Activity> In the data below, which lines contain "ikey"? List them by copying each one.

Source data>
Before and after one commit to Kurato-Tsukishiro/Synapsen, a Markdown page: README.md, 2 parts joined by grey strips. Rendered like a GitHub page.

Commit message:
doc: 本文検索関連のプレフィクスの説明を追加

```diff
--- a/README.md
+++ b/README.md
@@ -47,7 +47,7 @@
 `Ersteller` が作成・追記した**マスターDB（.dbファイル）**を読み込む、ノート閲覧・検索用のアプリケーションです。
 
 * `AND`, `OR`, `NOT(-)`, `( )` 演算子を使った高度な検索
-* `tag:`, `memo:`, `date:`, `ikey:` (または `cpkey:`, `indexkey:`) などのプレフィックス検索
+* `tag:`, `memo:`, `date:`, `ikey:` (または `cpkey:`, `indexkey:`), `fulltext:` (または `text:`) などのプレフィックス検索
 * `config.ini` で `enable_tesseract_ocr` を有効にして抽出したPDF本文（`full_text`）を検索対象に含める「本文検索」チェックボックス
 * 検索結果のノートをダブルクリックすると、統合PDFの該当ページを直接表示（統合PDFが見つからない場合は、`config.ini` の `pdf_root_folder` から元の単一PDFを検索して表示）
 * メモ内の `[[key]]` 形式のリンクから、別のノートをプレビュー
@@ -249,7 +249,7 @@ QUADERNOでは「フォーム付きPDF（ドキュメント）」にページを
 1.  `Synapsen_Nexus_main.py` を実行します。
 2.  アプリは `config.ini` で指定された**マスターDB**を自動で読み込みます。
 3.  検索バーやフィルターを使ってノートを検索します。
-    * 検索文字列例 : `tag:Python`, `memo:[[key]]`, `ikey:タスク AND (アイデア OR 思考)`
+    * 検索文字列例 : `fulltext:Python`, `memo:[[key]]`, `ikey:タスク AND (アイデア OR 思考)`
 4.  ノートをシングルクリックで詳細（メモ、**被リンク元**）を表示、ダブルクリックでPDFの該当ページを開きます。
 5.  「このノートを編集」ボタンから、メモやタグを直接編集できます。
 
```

Finished exercise>
-* `tag:`, `memo:`, `date:`, `ikey:` (または `cpkey:`, `indexkey:`) などのプレフィックス検索
+* `tag:`, `memo:`, `date:`, `ikey:` (または `cpkey:`, `indexkey:`), `fulltext:` (または `text:`) などのプレフィックス検索
-    * 検索文字列例 : `tag:Python`, `memo:[[key]]`, `ikey:タスク AND (アイデア OR 思考)`
+    * 検索文字列例 : `fulltext:Python`, `memo:[[key]]`, `ikey:タスク AND (アイデア OR 思考)`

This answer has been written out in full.